Free software is generally available at no cost and can result in permanently lower TCO costs compared to proprietary software.[64] With free software, businesses can fit so

The economic viability of free software has been recognized by large corporations such as IBM, Red Hat, and Sun Microsystems.[59][60][61][62][63] Many companies whose core business is not in the IT sector choose free software for their Internet information and sales sites, due to the lower initial capital investment and ability to freely customize the application packages. Most companies in the software business include free software in their commercial products if the licenses allow that.[18]

Free

Free software is generally available at no cost and can result in permanently lower TCO costs compared to proprietary software.[64] With free software, businesses can fit software to their specific needs by changing the software themselves or by hiring programmers to modify it for them. Free software often has no warranty, and more importantly, generally does not assign legal liability to anyone. However, warranties are permitted between any two parties upon the condition of the software and its usage. Such an agreement is made separately from the free software license.

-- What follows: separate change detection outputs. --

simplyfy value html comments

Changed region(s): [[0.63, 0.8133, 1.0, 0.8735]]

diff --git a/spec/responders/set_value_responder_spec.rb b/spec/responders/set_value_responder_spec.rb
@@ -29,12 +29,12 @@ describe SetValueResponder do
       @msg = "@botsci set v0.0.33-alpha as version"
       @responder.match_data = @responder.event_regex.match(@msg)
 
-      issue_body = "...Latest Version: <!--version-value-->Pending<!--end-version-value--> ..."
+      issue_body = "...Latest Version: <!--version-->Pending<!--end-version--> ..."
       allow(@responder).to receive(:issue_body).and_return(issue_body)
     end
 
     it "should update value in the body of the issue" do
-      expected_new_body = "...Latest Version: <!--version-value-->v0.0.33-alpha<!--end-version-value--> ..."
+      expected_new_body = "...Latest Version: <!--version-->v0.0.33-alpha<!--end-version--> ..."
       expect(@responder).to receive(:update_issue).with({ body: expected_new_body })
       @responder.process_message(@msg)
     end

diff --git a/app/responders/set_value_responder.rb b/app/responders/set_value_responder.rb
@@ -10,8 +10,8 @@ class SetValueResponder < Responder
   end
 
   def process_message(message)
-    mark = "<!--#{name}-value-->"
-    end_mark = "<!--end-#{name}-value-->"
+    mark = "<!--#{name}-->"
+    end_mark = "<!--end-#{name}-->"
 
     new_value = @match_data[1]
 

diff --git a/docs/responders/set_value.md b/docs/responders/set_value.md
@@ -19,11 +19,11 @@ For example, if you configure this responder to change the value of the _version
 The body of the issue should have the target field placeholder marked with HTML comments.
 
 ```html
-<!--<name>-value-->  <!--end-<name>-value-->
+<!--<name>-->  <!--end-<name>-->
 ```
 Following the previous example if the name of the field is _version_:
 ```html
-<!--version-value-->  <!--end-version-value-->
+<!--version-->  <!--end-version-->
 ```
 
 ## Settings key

A report by Standish Group estimates that adoption of free software has caused a drop in revenue to the proprietary software industry by about $60 billion per year.[65] Eric S. Raymond argued that the term free software is too ambiguous and intimidating for the business community. Raymond promoted the term open-source software as a friendlier alternative for the business and corporate world.[66]